- The freelance workforce is growing.
- Freelancing provides workers with freedom and challenges.
- Gig workers may need help in handling financial matters.
The traditional career path of holding one full-time job for a long period is changing. You may find you have clients who are instead choosing to participate in what is now known as the “gig economy,” opting for more flexible freelance jobs, or “gigs,” and building their own client base through online platforms. Currently 57 million — or 36% of the current U.S. workforce — are in the gig economy.1
How many of your clients have made the move to earn part or all of their income from freelancing? Let’s look at some of the advantages and challenges your clients may face in becoming their own boss, human resources department, payroll, and benefits provider.

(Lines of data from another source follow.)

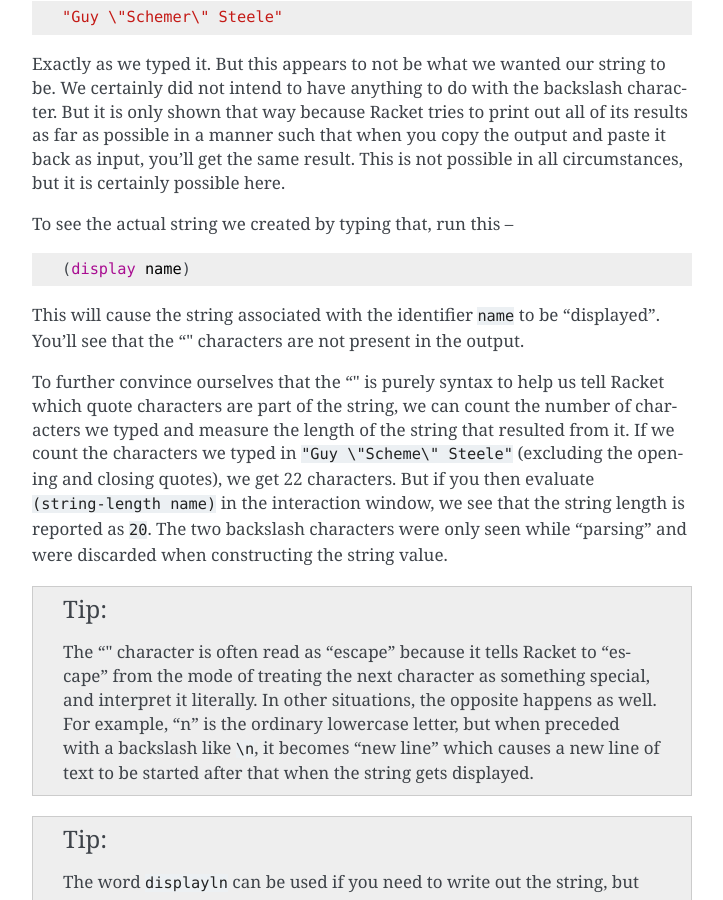
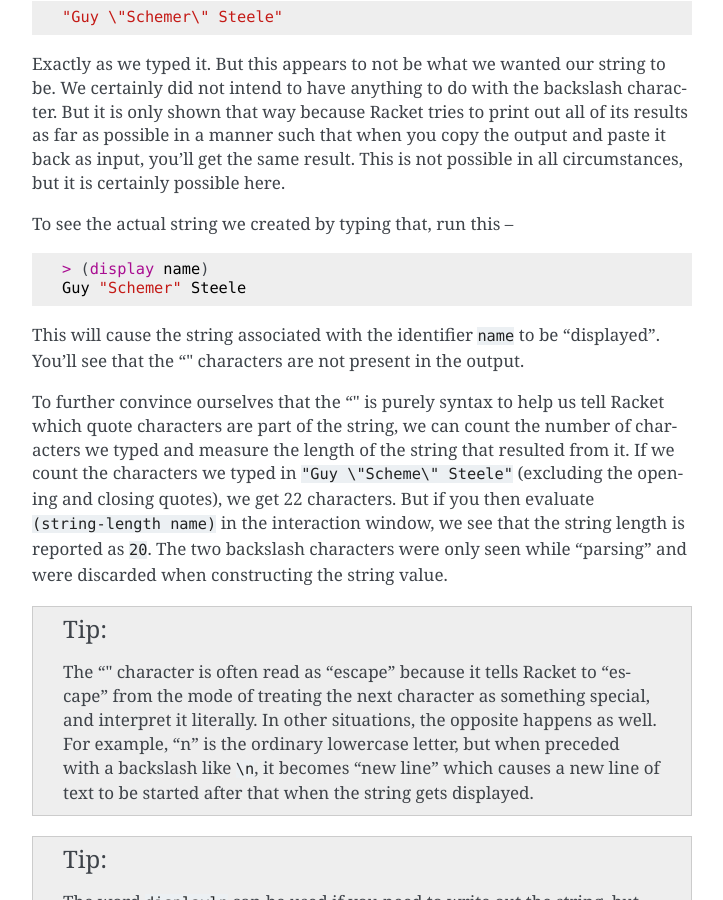
Before and after one commit to kreauniv/complit, a Sphinx documentation site: the page built from source/strings.rst, in a window 1280 px wide and 900 px high, scrolled down 2406 px. Shown: the whole window, without its empty margins (388-1111 px from the left). Built offline with Sphinx 7.4.7, drawn with Linux system fonts in a browser that asks for light colours.

Commit message:
Used interaction window instead of plain definition

```diff
--- a/source/strings.rst
+++ b/source/strings.rst
@@ -120,7 +120,8 @@ To see the actual string we created by typing that, run this --
 
 .. code:: scheme
 
-    (display name)
+    > (display name)
+    Guy "Schemer" Steele
 
 This will cause the string associated with the identifier ``name`` to be "displayed".
 You'll see that the "\" characters are not present in the output.
```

Most freelancers depend on more than one type of work, therefore their skill set may be diverse. For example, a freelance photographer may drive for Lyft between photo contracts. Independence from a single, full-time job can mean having several different income streams and work days that are varied. As a financial professional, you may want to encourage your clients to have their paychecks come from multiple sources to cover the loss of income from a client and keep their income consistent.
A freelancer’s time is their own. For many, this works well if they want to be able to care for families, work in different environments or from home, and set a schedule for times when they’re most productive (for example, night owls vs. morning people). However, if a client isn’t good at motivating themselves or disciplined enough to set their own schedule, freelancing may prove difficult. You may want to help clients keep this in mind as they consider the most appropriate gigs as well as their long-term career and financial goals.
Another upside to freelancing can be time dedicated to continuing education and building more skills. For example, a videographer may take courses in both filmmaking and editing so they can be a one-stop-shop for a client. Freelancers who build their skills have more options for more work and can even follow personal passions to do unrelated types of work. You might want to encourage clients to invest in training on topics that could further their earning potential. This training may even be tax deductible.2
One of the biggest challenges in the gig economy can be self-managing taxes. Even if your clients are just freelancing on the side and not earning a lot, it’s still important they keep records of income and expenses for the IRS. Making extra income is great for your client – and the IRS too – because it’s considered taxable income.3 Some platforms, like Etsy, will report income to the IRS, so your clients should report as well. Transamerica is not affiliated with Etsy.
With most freelancer platforms, users are considered self-employed. So, the IRS will require that they report earnings and file quarterly estimated income taxes. Taxpayers involved in the gig economy who are also employed at a full-time job can often avoid making estimated tax payments by having more tax withheld from their paychecks.2 If your clients want to learn even more, they can talk to a tax professional and head to the IRS Sharing Economy Tax Center.
Not every freelancer will have a steady stream of work. The gig economy lifestyle usually requires a lot of hustling for the next paycheck and self-marketing to build a solid client base. Of course, urging your clients to diversify their offerings may help bridge these inconsistencies. But the truth is, they may need to set aside some money to tide them over during “unplanned vacations” when no work comes in. Having an intentional tide-me-over fund is better than clients borrowing from their retirement investments, which can lead to potential tax penalties, and missed growth opportunities.
If clients are considering leaving positions with employer-sponsored health insurance, you may need to remind them that they will need to find and fund their own. A good place to start researching is the self-employed section of the Affordable Healthcare Act website. Some freelance platforms like Uber have collaborated with insurance marketplaces4 to sell their contract workers health insurance. Other freelance agencies may offer similar arrangements. Help your clients factor the cost of health insurance premiums into what they need to be earning in their freelance careers.
Encourage clients thinking about leaving full-time employment to do additional research or talk with others who are freelancing or involved with a platform they intend to use before joining it. They may also want to start slowly and ramp up as they feel more comfortable and find their unique gig personality — some enjoy juggling multiple jobs and roles while others may just want to do it part-time in addition to the security of a full-time job. For those who decide they’re ready to go it alone, you can help them pursue their professional goals and stay on track with their financial goals.
Things to Consider:
- Freelancers may want to have a “rainy day” fund to tide them over if work gets slow.
- They may need your help in putting aside money for taxes and retirement on their own.
- Empower them to find the best health insurance options and help them plan for the cost.
1 “57 Million U.S. Workers Are Part of The Gig Economy,” Forbes, August 2018
2 “Work-Related Education Expenses,” IRS, July 2019
3 “Self-Employed Individuals Tax Center,” IRS, July 2019
4 “Health Insurance Marketplace for Driving Rewards,” Uber, 2019